Product Backlog Items

Last post 04:26 pm January 13, 2021
by Daniel Wilhite
3 replies
07:37 pm January 12, 2021

Hi All,

I was going through the scrum guide when I came across this particular sentence below:

'Higher ordered Product Backlog items are usually clearer and more detailed than lower ordered ones'

By ordering are they referring to how the items are arranged in the product backlog?

As in the items that are arranged higher in the order are more clearer and detailed? if yes, can anyone explain why is this the case? 

Does the sprint review play a role here?, as the resultant of the sprint review defines a list of probable product backlog items for the next sprint. 

Any clarification here would be really helpful! :)

01:49 am January 13, 2021

This wording appears to have been removed in the November 2020 revision of the Scrum Guide. My guess is that this is among the things that were deemed to be too prescriptive.

Your assessment of the meaning of the quote seems to be correct to me. The Product Backlog is ordered by the Product Owner, taking into account feedback from stakeholders (some of which may be received at Sprint Planning, but it can also be received at other times as well) and refinement activities with the rest of the Scrum Team. Frequently, the ordering of the Product Backlog reflects the order in which the work will be done, work that is closer to being selected for a Sprint will have more detail. This also aligns with the idea that Product Backlog Items are ready for selection during Sprint Planning are sufficiently refined such that they represent work that can be completed by the team within one Sprint.

I don't agree that a result of the Sprint Review is a list of probably Product Backlog Items for the next Sprint.
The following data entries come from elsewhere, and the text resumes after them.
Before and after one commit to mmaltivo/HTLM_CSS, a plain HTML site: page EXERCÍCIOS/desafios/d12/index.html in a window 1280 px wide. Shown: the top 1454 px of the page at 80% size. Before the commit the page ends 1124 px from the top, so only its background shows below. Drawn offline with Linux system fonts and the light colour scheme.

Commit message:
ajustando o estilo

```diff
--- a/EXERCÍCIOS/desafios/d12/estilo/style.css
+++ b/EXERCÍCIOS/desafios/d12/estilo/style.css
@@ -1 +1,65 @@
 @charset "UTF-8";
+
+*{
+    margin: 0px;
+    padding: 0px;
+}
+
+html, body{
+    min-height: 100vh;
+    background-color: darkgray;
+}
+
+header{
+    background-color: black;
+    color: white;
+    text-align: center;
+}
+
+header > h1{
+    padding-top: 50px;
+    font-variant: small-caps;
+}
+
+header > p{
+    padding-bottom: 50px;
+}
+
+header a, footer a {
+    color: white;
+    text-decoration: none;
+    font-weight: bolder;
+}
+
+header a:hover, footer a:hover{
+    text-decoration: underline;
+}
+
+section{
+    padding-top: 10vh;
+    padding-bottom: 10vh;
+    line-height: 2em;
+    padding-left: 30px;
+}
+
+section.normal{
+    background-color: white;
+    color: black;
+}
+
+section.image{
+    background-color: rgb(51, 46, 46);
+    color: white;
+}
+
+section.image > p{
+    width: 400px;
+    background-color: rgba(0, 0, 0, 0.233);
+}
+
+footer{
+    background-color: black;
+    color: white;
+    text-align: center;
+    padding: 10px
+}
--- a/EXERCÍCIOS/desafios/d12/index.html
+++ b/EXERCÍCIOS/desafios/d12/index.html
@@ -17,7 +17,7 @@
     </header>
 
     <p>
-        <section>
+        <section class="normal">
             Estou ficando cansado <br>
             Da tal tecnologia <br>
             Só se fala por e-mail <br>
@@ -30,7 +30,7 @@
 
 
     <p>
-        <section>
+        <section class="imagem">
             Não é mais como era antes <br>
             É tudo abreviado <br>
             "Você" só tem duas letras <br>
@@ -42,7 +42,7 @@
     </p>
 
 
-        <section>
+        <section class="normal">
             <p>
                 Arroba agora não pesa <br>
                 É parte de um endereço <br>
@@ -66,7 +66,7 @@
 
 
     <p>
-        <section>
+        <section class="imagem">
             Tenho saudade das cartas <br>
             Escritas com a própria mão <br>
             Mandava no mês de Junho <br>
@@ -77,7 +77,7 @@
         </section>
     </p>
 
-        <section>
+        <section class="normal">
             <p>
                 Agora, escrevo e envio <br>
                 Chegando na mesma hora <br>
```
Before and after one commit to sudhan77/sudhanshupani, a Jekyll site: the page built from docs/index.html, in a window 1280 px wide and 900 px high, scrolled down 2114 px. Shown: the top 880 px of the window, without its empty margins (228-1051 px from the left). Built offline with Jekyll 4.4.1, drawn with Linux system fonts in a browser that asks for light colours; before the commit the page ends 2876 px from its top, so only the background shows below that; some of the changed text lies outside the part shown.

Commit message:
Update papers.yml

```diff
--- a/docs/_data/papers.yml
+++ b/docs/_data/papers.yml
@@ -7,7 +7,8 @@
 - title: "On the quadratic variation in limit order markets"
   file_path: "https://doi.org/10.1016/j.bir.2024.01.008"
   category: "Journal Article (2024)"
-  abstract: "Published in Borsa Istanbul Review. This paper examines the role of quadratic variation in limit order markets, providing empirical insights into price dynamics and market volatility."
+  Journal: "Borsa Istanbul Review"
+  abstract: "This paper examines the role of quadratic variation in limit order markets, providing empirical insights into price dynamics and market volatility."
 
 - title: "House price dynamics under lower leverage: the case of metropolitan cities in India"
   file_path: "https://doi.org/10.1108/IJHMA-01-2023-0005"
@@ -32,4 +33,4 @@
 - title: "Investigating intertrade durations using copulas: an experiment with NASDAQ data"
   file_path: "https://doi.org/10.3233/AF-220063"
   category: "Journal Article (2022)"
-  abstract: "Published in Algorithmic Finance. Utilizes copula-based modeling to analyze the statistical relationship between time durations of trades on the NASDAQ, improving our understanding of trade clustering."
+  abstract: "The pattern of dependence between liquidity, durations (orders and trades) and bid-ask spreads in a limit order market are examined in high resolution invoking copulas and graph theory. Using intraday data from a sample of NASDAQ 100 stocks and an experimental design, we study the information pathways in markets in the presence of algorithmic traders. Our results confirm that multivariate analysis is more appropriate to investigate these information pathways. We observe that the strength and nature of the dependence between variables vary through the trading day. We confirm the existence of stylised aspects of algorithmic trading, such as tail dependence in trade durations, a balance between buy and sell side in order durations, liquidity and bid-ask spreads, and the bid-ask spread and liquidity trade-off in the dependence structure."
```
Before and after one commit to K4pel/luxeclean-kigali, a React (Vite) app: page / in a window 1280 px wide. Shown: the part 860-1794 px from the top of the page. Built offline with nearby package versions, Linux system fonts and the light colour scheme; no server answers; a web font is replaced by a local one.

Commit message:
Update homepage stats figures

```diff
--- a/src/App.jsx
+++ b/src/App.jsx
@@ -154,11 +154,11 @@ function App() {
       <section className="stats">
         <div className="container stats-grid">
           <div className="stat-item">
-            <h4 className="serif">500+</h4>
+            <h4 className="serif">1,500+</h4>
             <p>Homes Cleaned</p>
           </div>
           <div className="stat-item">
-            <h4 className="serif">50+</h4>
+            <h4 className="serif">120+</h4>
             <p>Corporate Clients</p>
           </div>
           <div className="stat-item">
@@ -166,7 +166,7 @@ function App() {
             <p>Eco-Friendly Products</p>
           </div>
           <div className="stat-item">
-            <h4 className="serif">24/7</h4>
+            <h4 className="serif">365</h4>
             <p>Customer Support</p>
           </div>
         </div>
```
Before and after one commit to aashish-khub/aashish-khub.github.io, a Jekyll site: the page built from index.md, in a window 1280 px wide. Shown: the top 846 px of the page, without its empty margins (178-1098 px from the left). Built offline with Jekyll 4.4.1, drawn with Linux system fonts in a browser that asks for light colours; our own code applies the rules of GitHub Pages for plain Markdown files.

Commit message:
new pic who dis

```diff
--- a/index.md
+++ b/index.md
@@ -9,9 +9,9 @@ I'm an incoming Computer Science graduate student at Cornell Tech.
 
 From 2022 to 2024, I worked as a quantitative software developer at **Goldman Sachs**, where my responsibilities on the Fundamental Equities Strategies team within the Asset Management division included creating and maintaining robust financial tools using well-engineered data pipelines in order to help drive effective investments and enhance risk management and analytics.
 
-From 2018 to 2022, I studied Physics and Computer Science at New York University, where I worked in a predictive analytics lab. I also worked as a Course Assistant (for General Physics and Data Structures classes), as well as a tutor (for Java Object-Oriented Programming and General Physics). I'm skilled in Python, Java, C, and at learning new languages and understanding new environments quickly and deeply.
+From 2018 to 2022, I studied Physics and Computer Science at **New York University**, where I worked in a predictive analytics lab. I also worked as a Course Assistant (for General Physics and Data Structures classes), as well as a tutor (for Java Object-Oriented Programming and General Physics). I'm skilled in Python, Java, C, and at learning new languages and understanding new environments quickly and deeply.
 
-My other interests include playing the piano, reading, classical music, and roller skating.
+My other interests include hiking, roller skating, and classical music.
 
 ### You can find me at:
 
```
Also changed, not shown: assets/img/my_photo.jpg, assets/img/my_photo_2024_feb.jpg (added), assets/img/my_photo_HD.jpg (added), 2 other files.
One result of the Sprint Review is adjustments to the Product Backlog based on "new opportunities". The Sprint Review is a good opportunity for the Scrum Team to synchronize with the outside world, or timelines, budgets, and changes to the marketplace. At any point in time, the work that is likely to be coming up before the Scrum Team should be clear in how its presented in the Product Backlog.

06:37 am January 13, 2021

As in the items that are arranged higher in the order are more clearer and detailed? if yes, can anyone explain why is this the case? 

Does the sprint review play a role here?

Think of the Product Backlog as offering a rolling long-term delivery horizon. As work bubbles through it and is completed Sprint by Sprint, it is continually refined and made ready for Sprint Planning. The Product Backlog is emergent, and yet progress will be stable enough over multiple Sprints so long-term forecasts can be made.

The Sprint Review presents a formal opportunity for the Product Backlog to be updated in a timely manner. Invited stakeholders can provide input and help shape it with the team just before a new Sprint begins.

04:26 pm January 13, 2021

If you owned a construction company that built homes in new subdivisions, would you want your team of carpenters to start building a home that has a set of blueprints, schematics and list of features or a home where someone says "I want a 4 bedroom home" and nothing else is known?

The statement you quoted is from the 2017 revision of the Scrum Guide. The current revision has changed that wording.However in both of the revisions the Product Backlog is the list of all work needed for a product.  Some of the work is better understood.  It makes sense that the better understood work will be at the top of the list because a team of builders will be more successful at completing that work. From the current revision of the Scrum Guide (

The Product Owner is accountable for maximizing the value of the product resulting from the work of the Scrum Team.

Product Backlog items that can be Done by the Scrum Team within one Sprint are deemed ready for selection in a Sprint Planning event.

There is nothing that says that all of the "deemed ready for selection" items have to be at the top of the Product Backlog.  And there is nothing said about how the Product Backlog is actually ordered. Each team can determine what makes most sense for them for the ordering methods.